[EXERCISE OBJECTIVE]
If a line in the data below contains "textStatus", copy it.

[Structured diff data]
=== Begin Enclosure ===

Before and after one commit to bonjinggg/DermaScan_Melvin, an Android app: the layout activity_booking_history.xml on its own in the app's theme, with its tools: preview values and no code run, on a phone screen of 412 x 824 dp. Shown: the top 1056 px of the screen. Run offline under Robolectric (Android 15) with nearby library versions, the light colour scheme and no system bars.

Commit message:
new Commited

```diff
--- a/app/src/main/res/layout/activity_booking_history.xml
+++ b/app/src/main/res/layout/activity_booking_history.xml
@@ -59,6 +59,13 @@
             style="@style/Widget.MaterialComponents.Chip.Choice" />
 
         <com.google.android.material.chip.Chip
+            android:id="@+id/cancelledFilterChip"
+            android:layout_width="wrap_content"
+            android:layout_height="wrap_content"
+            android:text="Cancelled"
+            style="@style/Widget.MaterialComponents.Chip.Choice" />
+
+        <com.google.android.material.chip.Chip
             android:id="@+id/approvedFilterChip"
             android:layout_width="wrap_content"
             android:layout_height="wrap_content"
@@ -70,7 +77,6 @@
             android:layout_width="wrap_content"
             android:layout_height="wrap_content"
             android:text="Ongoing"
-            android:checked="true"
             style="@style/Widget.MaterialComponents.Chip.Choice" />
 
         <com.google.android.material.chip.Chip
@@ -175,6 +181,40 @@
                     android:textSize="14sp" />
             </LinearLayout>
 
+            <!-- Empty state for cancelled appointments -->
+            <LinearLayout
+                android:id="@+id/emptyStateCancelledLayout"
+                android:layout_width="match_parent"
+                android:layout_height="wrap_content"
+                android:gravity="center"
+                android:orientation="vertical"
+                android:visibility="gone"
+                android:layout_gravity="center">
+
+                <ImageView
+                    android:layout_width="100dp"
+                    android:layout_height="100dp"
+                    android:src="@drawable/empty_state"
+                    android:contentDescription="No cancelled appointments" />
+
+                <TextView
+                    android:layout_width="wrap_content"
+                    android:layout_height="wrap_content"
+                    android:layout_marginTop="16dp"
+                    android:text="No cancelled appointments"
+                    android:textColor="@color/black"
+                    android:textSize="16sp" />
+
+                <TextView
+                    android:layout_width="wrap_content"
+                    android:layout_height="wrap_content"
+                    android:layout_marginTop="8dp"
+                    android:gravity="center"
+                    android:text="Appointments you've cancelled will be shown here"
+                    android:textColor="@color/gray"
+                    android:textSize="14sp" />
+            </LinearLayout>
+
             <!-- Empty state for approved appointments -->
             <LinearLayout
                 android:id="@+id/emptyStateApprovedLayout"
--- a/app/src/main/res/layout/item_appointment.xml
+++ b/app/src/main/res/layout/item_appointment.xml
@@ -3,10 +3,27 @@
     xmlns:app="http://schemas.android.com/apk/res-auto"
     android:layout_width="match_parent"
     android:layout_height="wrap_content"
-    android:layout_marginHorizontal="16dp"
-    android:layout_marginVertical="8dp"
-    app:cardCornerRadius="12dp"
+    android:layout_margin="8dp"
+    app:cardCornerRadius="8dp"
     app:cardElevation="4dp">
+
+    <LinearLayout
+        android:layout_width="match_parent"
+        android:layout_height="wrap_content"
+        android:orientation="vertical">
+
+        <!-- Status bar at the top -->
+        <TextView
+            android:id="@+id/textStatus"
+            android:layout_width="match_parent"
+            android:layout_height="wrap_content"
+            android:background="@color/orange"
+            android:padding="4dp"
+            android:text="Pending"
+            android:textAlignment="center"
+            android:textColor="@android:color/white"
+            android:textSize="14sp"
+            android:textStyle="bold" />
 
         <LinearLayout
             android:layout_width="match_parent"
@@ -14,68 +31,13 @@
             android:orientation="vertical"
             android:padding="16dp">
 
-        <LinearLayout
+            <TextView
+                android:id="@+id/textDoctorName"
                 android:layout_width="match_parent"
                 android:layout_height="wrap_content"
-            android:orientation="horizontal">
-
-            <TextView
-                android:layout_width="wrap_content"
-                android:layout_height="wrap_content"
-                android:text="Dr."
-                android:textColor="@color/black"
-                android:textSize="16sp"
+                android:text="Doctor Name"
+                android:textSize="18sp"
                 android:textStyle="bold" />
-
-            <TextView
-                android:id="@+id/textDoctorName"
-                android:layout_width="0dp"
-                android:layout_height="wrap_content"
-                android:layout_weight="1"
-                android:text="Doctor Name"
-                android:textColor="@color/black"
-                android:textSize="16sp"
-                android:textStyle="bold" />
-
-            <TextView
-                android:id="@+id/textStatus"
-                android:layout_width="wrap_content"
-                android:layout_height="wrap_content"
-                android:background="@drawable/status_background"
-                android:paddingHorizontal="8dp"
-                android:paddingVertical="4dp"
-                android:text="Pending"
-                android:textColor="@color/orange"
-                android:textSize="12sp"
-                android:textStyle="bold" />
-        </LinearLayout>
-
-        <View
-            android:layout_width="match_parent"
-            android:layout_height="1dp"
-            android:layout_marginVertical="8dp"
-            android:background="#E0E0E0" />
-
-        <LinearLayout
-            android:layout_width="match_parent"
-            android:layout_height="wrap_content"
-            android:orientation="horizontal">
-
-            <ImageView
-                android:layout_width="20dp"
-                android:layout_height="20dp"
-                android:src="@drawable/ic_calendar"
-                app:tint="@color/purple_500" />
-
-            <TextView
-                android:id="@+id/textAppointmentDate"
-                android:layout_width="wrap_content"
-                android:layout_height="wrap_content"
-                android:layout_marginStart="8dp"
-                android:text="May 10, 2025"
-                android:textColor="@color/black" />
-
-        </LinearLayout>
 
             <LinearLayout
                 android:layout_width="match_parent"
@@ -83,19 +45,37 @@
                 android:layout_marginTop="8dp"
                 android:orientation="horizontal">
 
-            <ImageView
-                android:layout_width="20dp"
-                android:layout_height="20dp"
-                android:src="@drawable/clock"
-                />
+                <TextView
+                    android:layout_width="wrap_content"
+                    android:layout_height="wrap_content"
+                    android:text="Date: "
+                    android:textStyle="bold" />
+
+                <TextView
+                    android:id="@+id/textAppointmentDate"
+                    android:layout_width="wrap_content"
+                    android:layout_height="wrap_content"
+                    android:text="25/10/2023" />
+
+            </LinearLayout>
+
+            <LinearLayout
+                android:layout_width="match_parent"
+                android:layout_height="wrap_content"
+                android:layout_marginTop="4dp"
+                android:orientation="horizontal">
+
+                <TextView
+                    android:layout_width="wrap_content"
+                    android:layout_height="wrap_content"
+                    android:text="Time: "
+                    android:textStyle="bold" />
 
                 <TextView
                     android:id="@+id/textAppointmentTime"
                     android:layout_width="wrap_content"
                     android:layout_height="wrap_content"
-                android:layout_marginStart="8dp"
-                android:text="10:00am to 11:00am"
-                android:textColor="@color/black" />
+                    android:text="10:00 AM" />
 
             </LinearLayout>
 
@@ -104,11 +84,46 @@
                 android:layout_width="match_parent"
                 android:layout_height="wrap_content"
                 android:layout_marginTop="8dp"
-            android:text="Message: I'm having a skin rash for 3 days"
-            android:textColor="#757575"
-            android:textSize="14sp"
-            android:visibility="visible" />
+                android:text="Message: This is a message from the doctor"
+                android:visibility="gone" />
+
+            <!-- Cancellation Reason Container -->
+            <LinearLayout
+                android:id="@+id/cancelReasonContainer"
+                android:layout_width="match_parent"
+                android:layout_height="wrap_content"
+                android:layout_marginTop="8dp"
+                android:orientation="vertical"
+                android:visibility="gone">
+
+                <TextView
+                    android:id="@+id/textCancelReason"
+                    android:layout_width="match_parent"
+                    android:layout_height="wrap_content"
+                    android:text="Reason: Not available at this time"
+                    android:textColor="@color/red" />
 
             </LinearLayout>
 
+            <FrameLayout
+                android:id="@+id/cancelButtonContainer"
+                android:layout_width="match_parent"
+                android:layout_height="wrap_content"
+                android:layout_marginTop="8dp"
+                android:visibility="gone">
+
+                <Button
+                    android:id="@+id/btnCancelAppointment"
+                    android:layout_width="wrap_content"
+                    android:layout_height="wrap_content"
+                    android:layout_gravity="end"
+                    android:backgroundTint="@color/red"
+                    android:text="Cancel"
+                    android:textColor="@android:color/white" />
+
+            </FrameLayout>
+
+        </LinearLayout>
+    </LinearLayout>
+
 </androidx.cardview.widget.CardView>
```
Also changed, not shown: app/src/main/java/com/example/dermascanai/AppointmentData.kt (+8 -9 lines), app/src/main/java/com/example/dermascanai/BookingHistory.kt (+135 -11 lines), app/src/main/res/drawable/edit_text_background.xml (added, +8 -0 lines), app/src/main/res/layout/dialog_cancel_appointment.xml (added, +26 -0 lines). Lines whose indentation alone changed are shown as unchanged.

=== End Enclosure ===
=== Begin Enclosure ===

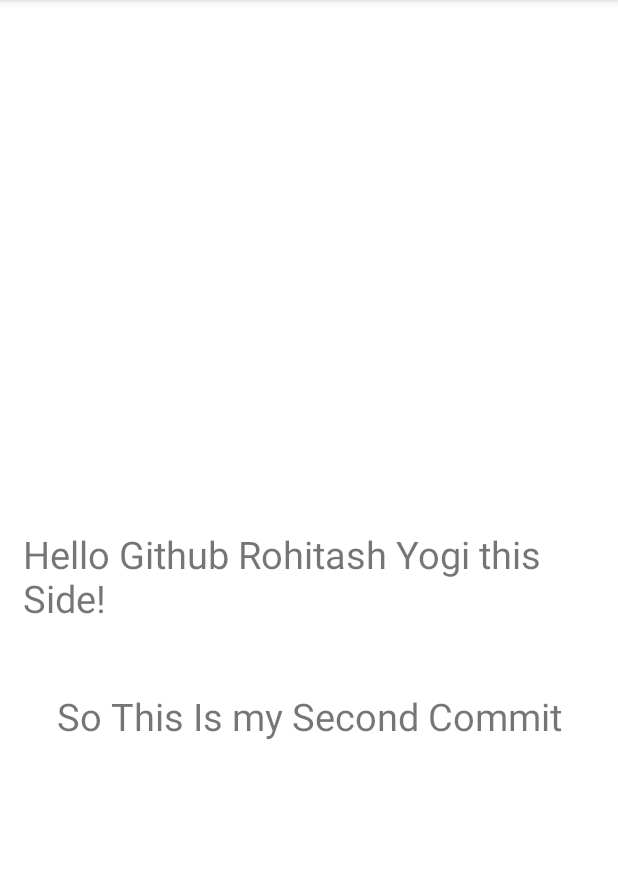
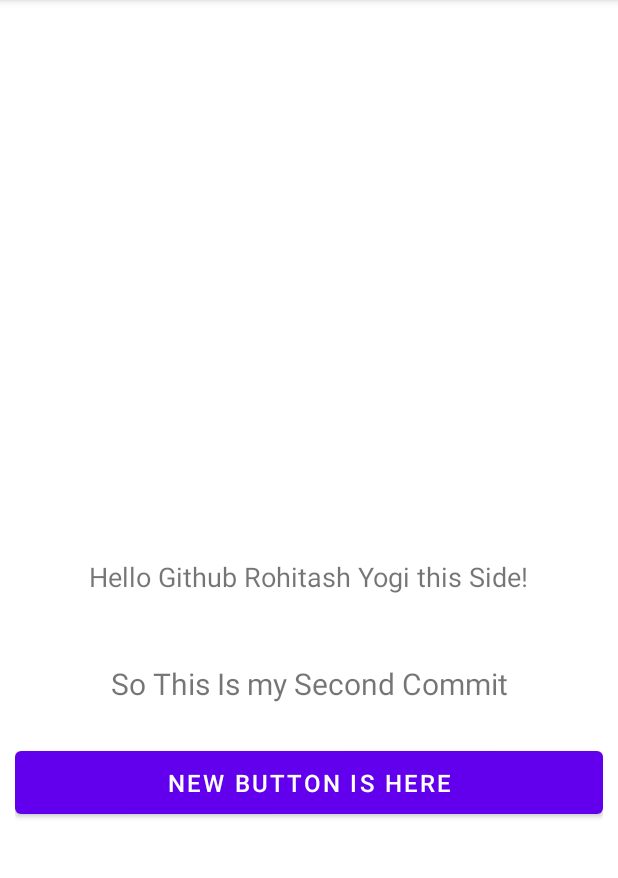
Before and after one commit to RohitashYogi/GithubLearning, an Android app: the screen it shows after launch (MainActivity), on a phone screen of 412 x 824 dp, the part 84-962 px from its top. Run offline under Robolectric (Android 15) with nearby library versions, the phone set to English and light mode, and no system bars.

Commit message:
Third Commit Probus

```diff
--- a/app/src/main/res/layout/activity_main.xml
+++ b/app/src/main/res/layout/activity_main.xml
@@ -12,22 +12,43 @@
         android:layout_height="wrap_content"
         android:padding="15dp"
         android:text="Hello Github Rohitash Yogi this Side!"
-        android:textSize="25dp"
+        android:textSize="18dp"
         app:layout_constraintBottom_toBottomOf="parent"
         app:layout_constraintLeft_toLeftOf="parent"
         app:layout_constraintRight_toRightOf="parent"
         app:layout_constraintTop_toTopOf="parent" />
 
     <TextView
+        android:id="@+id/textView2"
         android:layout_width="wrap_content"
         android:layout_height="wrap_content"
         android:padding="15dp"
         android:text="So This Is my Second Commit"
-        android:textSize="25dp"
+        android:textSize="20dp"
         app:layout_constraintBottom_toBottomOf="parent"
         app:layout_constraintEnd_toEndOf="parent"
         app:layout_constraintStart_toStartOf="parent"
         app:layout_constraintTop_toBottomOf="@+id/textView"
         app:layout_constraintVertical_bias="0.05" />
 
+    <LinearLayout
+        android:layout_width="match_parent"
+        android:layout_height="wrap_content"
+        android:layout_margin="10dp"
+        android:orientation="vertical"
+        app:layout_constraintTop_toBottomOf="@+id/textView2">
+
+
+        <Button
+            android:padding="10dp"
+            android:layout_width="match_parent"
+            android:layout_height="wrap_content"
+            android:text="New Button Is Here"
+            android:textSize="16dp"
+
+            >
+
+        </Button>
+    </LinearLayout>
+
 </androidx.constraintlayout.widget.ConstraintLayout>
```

=== End Enclosure ===

[EXERCISE RESULT]
+            android:id="@+id/textStatus"
-                android:id="@+id/textStatus"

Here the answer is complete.